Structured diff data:
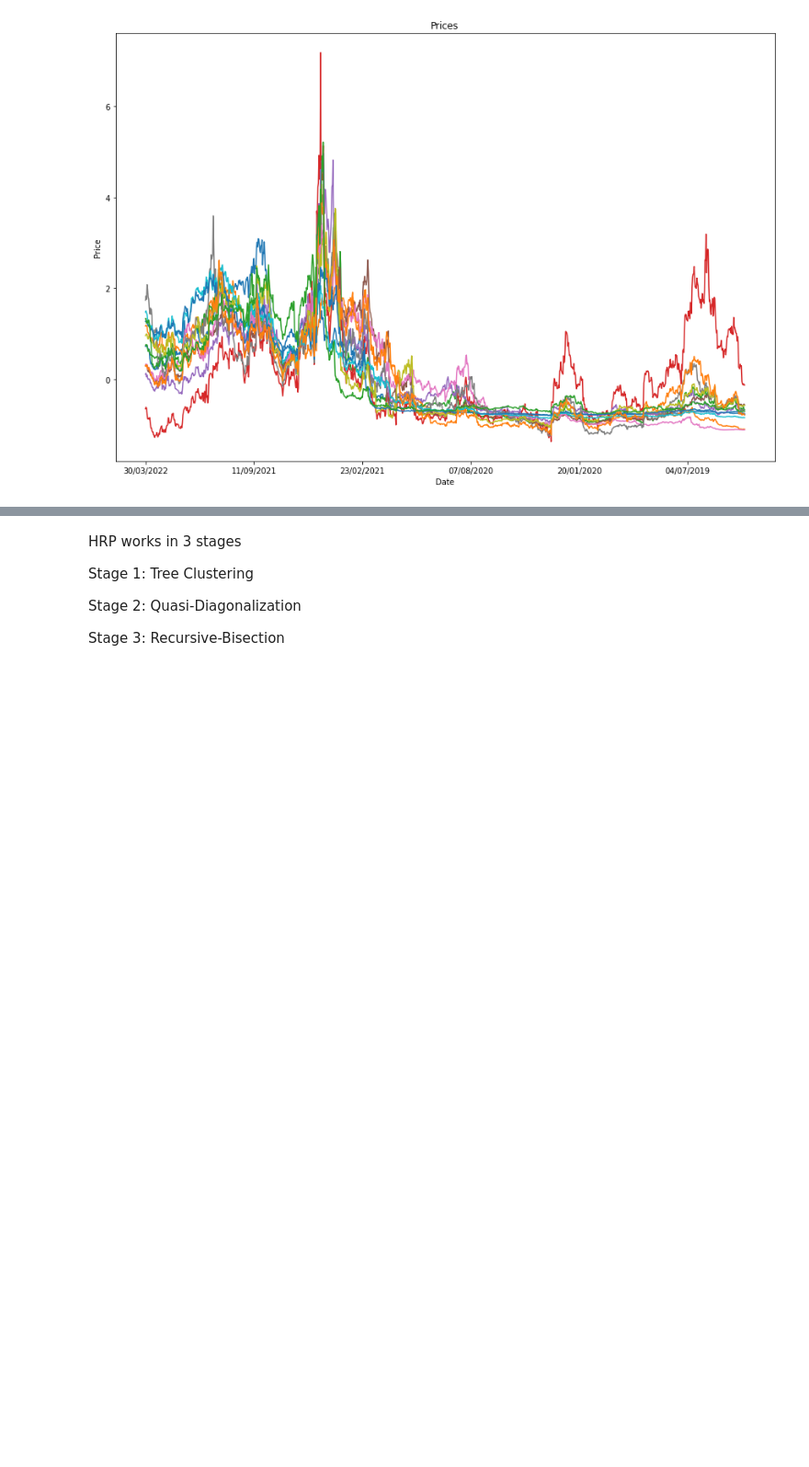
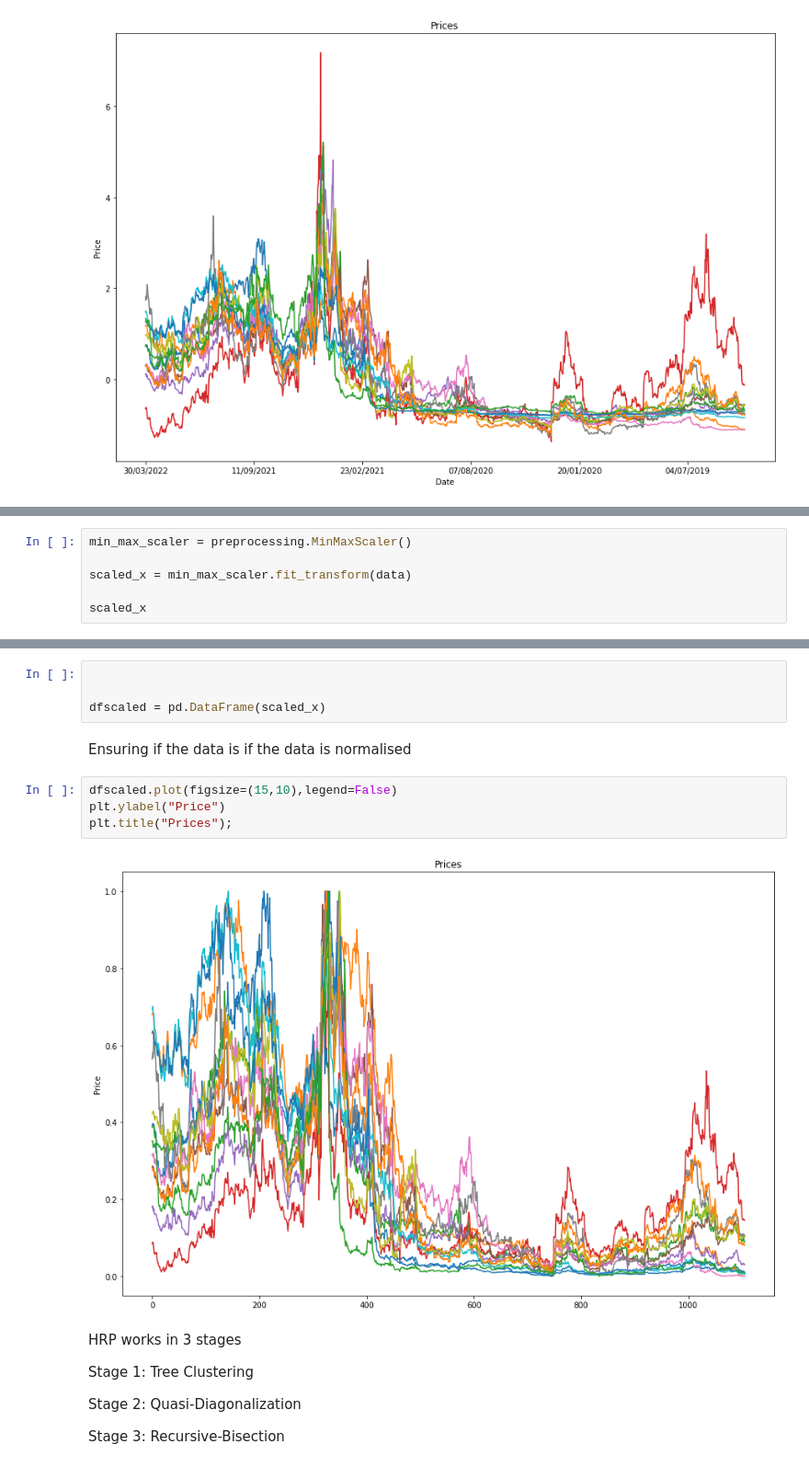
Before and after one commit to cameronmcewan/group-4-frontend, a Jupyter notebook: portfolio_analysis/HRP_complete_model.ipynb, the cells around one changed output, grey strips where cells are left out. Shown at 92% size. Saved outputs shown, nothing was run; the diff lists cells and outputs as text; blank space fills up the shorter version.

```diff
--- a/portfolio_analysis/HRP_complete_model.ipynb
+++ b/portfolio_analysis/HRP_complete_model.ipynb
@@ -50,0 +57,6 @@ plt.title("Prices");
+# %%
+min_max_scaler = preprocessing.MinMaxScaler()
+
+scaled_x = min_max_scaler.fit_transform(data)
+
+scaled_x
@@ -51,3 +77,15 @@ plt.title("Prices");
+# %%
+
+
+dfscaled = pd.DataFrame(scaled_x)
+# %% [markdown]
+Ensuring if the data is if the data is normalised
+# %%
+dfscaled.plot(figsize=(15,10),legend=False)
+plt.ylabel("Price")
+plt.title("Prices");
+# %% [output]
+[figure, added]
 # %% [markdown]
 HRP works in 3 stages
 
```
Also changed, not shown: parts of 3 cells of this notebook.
---
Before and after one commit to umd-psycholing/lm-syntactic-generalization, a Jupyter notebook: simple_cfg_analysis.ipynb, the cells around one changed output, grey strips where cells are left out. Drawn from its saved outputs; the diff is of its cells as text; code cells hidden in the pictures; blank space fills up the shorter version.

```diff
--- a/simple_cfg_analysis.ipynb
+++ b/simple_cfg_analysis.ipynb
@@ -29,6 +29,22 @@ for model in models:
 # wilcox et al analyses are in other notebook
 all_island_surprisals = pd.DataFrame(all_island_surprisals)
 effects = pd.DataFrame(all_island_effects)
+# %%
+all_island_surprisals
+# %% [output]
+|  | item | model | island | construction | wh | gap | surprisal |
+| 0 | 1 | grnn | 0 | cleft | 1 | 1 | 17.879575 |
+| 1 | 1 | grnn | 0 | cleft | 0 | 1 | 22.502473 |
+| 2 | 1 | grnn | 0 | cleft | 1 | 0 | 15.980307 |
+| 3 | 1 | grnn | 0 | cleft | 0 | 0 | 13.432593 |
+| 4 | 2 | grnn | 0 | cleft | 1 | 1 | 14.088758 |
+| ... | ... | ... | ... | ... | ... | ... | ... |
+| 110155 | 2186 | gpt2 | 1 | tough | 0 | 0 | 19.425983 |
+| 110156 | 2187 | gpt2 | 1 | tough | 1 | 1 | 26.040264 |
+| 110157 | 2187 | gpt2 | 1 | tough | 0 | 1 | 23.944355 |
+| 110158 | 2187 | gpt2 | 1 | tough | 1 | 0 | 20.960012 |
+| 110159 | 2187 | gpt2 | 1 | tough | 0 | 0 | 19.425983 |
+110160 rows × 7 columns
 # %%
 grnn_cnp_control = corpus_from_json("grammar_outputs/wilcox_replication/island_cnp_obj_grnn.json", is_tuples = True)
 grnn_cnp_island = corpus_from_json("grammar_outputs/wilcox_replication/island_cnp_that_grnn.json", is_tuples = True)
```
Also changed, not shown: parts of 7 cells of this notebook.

REQUIREMENT: Give the number of lines above containing the word "cells", with no other text.

EXERCISE ANSWER: 4